The reigning feminist ideology doesn't help: The philosopher Christina Hoff Sommers has written, among other things, that some American feminists, self-focused and reluctant to criticize non-Western cultures, have convinced themselves that "sexual terror" in America (a phrase from a real women's studies textbook) is more dangerous than actual terrorism. But the deeper problem is the gradual marginalization of "women's issues" in domestic politics, which has made them subordinate to security issues, or racial issues, in foreign policy as well.
American delegates to international and U.N. women's organizations are mostly identified with arguments about reproductive rights (for or against, depending on the administration), not arguments about the fundamental rights of women in Saudi Arabia or the Muslim world.
Until this changes, it will be hard to mount a campaign, in the manner of the anti-apartheid movement, to enforce sanctions or codes of conduct for people doing business there. What we need as a model, in other words, is not the 1960s feminism we all remember but a globalized version of the 19th-century feminism we've nearly forgotten. Candidates for the role of Elizabeth Cady Stanton, anyone?
In the first place, no one ought to be surprised that the National Organization for Women take issue with national issues, as they are are national organization. Pointing out the "small" or "quaint" injustices with which they occupy themselves does not mean their members are not concerned or involved as women of international organizations with the plight of women in Saudi Arabia, or better, Afghanistan. Those, however, are international issues.

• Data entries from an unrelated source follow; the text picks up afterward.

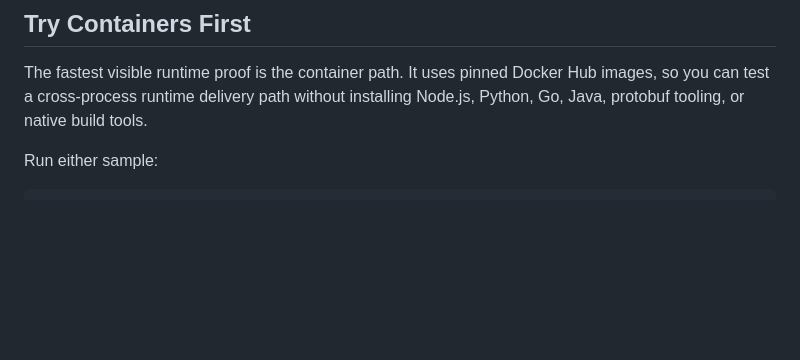
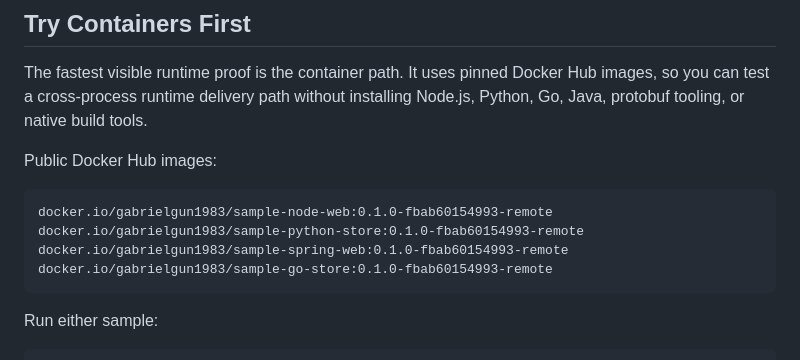
Before and after one commit to phuong-tran/coakka-samples, a Markdown page: README.md, the part around the change. GitHub-like rendering; blank space fills up the shorter version.

Commit message:
List public container images

````diff
--- a/README.md
+++ b/README.md
@@ -14,6 +14,15 @@ Boot and Quarkus adapters.
 The fastest visible runtime proof is the container path. It uses pinned Docker
 Hub images, so you can test a cross-process runtime delivery path without
 installing Node.js, Python, Go, Java, protobuf tooling, or native build tools.
+
+Public Docker Hub images:
+
+```text
+docker.io/gabrielgun1983/sample-node-web:0.1.0-fbab60154993-remote
+docker.io/gabrielgun1983/sample-python-store:0.1.0-fbab60154993-remote
+docker.io/gabrielgun1983/sample-spring-web:0.1.0-fbab60154993-remote
+docker.io/gabrielgun1983/sample-go-store:0.1.0-fbab60154993-remote
+```
 
 Run either sample:
 
````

At the heart of Applebaum's astoundingly silly analysis, is the view that somehow concern for gender issues in America precludes one from being concerned about them in Canada or elsewhere. Even dumber than that is the idea that one get a total picture of "reigning feminist ideology" from skimming the works of one "feminist" philosopher and clicking to the web pages of two different organizations. Before she makes those claims, she should try a little harder, perhaps use the search function.